lim r f ( r 2 + z ) = 0 ,
f ( z ) = 2 π 0 A ( υ 2 + z ) d υ ,
I # ( ν ) = I ( x ) e ι ν x d x = 2 0 f ( x 2 + y 2 ) e ι ν x dydx .
I # ( ν ) = 2 π / 2 π / 2 0 f ( r 2 ) e ι ν x cos θ rdrd θ = 2 π 0 f ( r 2 ) J 0 ( ν r ) rdr ,
f ( r 2 ) = 1 2 π 0 I # ( ν ) J 0 ( ν r ) ν d ν .

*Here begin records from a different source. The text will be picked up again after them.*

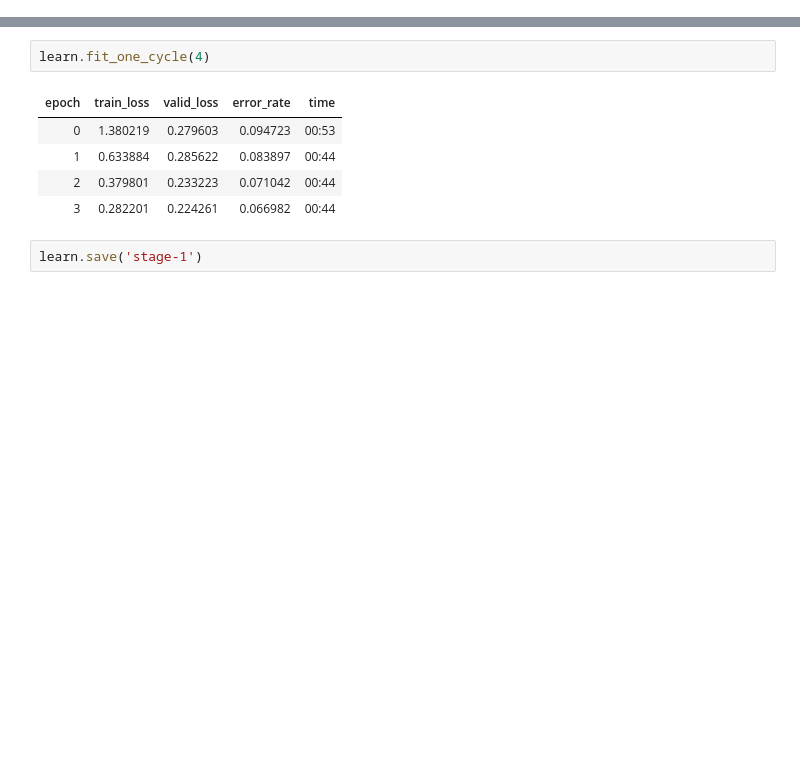
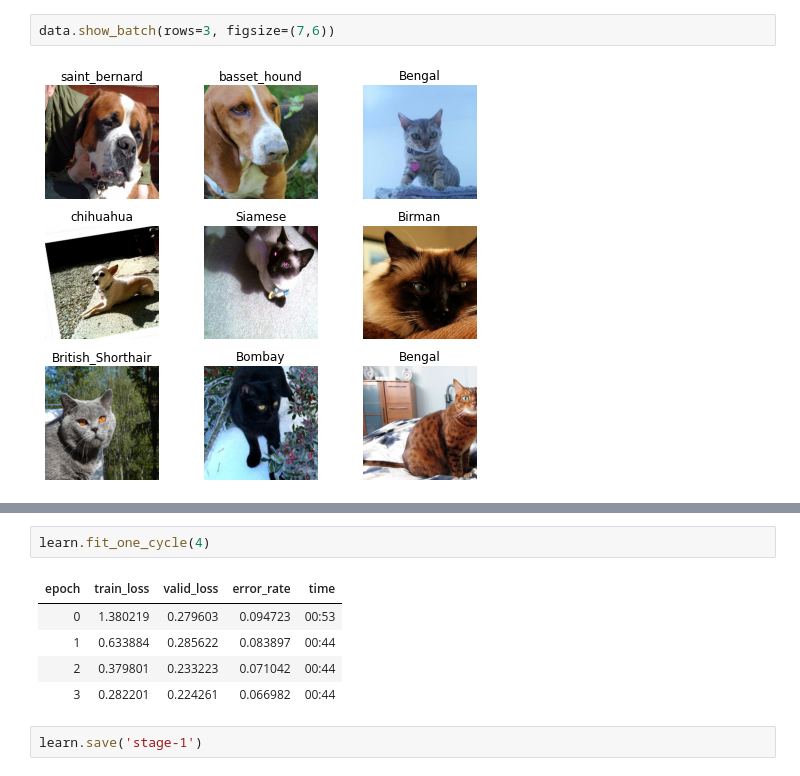
Before and after one commit to kjcho92/projects, a Jupyter notebook: aznb/lesson3-1.ipynb, the cells around one changed output, grey strips where cells are left out. Cells and saved outputs as stored; diff of their text form; blank space fills up the shorter version.

```diff
--- a/aznb/lesson3-1.ipynb
+++ b/aznb/lesson3-1.ipynb
@@ -0,0 +1,4 @@
+# %%
+data.show_batch(rows=3, figsize=(7,6))
+# %% [output]
+[figure, added]
```
Also changed, not shown: parts of 5 cells of this notebook.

f ( r 2 ) = 1 π d d r r I ( x ) rdx x ( x 2 r 2 ) 1 2 ,
υ = ( x 2 r 2 ) 1 2 ,
f ( r 2 ) = 1 π d d r 0 A ( υ 2 + r 2 ) r d υ υ 2 + r 2 ,
I ( x ) = ( 1 + x 2 ) 1 = A ( x 2 ) .
f ( z ) = 2 π d d z 0 d υ 1 + υ 2 + z , = 2 π d d z [ 1 ( 1 + z ) 1 2 tan 1 υ ( 1 + z ) 1 2 ] 0 , = 2 π d d z [ π / 2 ( 1 + z ) 1 2 ] = 1 2 ( 1 + z ) 3 2 .
f ( r 2 ) = 1 2 ( 1 + r 2 ) 3 2 .
I ( x ) = exp ( x 2 ) = A ( x 2 ) .
f ( z ) = 2 π d d z 0 e ( υ 2 + z ) d υ = 2 π e z 0 e υ 2 d υ e z π 1 2 .
f ( r 2 ) = e r 2 / π 1 2 ,
0 A ( υ 2 + z ) d υ ,